___ Data listing ___

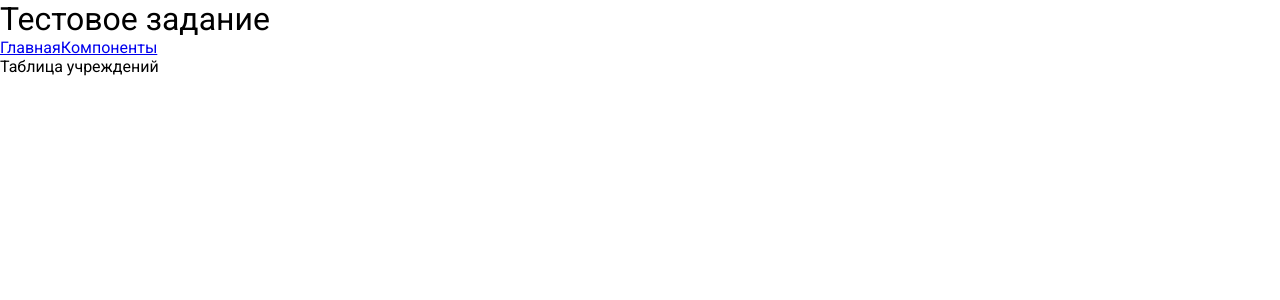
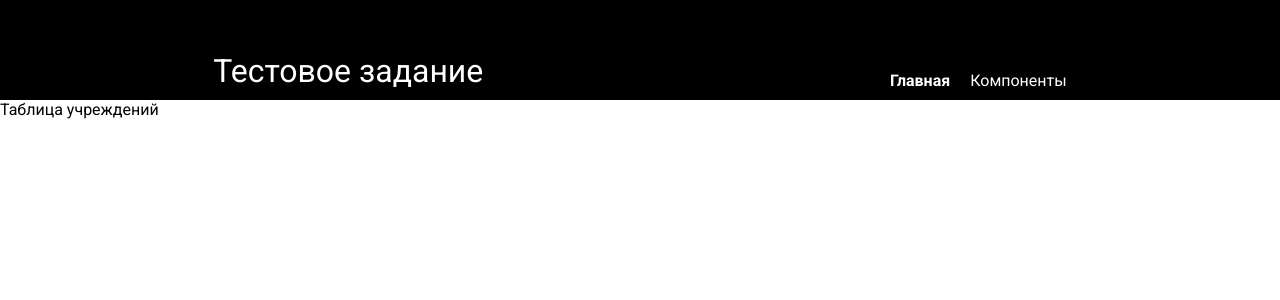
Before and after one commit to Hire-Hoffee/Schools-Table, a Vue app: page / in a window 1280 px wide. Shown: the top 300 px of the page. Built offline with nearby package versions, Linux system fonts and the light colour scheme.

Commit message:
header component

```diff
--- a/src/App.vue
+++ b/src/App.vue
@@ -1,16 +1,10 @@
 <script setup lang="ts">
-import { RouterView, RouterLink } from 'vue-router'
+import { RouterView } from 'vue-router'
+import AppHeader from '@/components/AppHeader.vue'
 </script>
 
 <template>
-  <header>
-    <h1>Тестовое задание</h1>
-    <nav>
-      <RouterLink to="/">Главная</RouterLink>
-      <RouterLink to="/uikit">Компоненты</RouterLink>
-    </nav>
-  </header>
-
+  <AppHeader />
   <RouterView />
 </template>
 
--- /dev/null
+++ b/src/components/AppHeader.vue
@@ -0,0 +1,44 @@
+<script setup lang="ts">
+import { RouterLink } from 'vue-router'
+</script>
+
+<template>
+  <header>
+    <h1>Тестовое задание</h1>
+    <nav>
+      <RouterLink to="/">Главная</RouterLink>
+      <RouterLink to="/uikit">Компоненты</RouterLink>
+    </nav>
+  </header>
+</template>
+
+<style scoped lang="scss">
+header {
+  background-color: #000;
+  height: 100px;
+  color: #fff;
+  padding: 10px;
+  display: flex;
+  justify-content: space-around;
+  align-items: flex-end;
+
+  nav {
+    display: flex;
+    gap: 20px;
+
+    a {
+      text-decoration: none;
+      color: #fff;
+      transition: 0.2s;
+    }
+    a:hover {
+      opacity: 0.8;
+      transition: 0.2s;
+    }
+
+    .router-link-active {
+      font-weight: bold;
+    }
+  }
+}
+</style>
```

___
___ Data listing ___

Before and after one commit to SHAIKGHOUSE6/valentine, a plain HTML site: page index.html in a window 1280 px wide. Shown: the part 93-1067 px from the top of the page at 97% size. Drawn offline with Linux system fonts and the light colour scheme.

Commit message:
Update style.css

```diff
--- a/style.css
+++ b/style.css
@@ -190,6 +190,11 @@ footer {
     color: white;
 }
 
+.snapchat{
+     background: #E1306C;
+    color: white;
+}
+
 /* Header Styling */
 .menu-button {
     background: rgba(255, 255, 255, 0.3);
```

___
___ Data listing ___

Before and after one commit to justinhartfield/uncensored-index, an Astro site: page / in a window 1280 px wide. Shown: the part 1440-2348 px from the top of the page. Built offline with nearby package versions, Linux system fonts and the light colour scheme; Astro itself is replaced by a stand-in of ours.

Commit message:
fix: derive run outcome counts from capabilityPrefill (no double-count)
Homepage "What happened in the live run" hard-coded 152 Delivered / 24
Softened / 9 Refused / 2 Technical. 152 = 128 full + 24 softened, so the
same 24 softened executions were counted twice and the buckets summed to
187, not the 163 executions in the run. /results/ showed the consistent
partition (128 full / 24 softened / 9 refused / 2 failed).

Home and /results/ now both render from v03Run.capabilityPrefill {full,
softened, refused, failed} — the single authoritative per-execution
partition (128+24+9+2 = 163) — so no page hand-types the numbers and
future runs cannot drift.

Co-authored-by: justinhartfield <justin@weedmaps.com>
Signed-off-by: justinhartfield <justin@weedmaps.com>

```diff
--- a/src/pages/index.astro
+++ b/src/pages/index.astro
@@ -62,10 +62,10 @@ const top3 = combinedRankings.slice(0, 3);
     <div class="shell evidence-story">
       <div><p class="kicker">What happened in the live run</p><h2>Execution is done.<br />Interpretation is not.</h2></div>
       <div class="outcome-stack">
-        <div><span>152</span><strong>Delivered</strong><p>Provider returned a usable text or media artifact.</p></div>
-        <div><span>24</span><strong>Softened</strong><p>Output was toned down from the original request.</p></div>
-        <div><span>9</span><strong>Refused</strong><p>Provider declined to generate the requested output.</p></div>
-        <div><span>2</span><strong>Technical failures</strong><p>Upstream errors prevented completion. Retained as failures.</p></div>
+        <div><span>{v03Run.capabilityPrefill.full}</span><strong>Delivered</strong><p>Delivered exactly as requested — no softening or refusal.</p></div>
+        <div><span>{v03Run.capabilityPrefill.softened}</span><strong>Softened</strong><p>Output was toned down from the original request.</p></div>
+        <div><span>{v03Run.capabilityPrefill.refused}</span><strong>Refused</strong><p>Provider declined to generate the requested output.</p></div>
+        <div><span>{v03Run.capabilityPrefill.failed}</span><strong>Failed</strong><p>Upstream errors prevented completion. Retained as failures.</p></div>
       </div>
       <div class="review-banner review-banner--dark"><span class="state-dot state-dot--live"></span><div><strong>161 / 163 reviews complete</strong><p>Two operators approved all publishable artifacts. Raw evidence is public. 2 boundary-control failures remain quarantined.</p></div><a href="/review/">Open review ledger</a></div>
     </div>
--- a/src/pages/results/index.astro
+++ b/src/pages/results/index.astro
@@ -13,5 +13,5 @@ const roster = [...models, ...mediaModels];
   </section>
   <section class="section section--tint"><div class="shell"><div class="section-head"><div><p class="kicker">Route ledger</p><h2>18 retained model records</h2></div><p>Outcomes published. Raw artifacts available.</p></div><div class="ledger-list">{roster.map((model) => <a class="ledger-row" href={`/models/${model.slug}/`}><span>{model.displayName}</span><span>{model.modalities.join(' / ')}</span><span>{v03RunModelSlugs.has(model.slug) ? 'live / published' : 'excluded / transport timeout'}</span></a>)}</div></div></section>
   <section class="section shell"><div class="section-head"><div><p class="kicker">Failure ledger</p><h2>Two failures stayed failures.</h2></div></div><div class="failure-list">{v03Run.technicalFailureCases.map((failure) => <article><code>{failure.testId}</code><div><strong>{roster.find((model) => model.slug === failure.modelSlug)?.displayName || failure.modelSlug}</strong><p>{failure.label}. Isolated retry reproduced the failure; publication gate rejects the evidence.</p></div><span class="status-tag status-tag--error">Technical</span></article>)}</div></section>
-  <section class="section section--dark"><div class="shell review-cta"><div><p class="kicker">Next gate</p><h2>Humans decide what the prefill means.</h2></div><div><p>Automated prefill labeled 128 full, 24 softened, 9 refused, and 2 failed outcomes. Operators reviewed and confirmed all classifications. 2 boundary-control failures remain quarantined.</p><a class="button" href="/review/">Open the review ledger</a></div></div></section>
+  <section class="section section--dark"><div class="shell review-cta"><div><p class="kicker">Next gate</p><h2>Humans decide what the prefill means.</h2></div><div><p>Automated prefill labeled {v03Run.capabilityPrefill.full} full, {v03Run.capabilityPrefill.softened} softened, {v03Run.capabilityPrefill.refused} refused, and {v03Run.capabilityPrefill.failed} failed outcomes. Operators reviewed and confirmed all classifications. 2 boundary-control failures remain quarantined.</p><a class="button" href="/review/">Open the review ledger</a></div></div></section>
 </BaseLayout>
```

___

### Instructions for the task
If a line in the data holds the string "AppHeader", copy that line.

### Solution for this exercise
+import AppHeader from '@/components/AppHeader.vue'
+  <AppHeader />
+++ b/src/components/AppHeader.vue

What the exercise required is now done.